▶ _REQUIRED WORK_: Hunt for the word "message" across the entries below, copying each line that holds it.

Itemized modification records
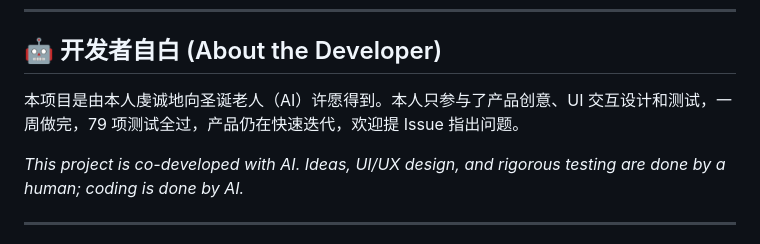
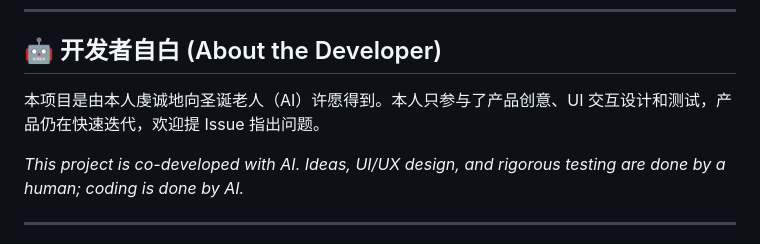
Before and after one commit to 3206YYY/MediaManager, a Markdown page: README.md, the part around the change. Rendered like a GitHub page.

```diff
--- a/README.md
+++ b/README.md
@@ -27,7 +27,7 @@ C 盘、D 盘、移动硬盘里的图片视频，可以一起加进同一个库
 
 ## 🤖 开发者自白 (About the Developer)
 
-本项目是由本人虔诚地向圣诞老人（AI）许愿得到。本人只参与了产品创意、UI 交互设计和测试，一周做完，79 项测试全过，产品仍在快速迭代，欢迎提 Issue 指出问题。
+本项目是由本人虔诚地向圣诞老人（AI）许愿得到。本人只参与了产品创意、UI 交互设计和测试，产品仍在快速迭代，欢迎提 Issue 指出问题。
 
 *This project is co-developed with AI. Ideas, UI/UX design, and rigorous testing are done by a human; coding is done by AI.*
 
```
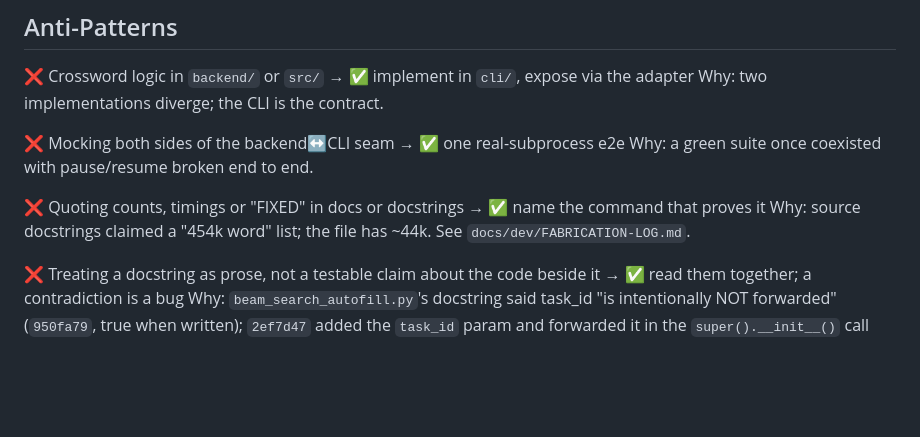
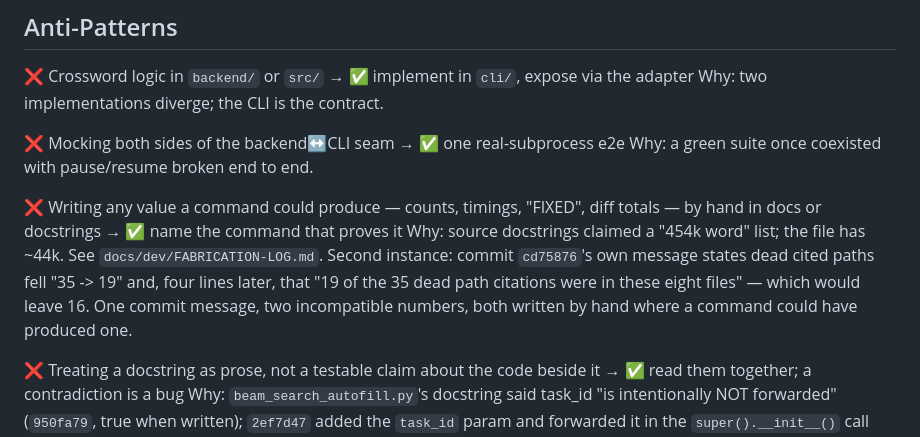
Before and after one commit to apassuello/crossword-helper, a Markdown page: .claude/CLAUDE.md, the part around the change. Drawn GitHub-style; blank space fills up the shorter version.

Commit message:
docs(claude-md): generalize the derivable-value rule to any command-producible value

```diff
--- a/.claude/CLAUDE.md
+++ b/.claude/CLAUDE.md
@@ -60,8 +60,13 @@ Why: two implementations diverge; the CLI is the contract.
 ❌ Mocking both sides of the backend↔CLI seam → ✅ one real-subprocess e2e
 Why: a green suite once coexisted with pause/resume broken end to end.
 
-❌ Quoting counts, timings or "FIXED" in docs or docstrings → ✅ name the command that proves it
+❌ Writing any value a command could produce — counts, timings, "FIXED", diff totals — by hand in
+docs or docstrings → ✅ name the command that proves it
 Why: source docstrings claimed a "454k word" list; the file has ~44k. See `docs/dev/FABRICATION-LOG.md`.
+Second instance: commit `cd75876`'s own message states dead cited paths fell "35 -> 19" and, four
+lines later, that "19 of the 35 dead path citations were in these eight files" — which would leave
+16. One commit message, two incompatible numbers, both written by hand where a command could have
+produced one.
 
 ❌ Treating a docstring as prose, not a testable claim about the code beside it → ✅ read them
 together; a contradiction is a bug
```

▶ _TASK OUTPUT_:
Commit message:
+Second instance: commit `cd75876`'s own message states dead cited paths fell "35 -> 19" and, four
+16. One commit message, two incompatible numbers, both written by hand where a command could have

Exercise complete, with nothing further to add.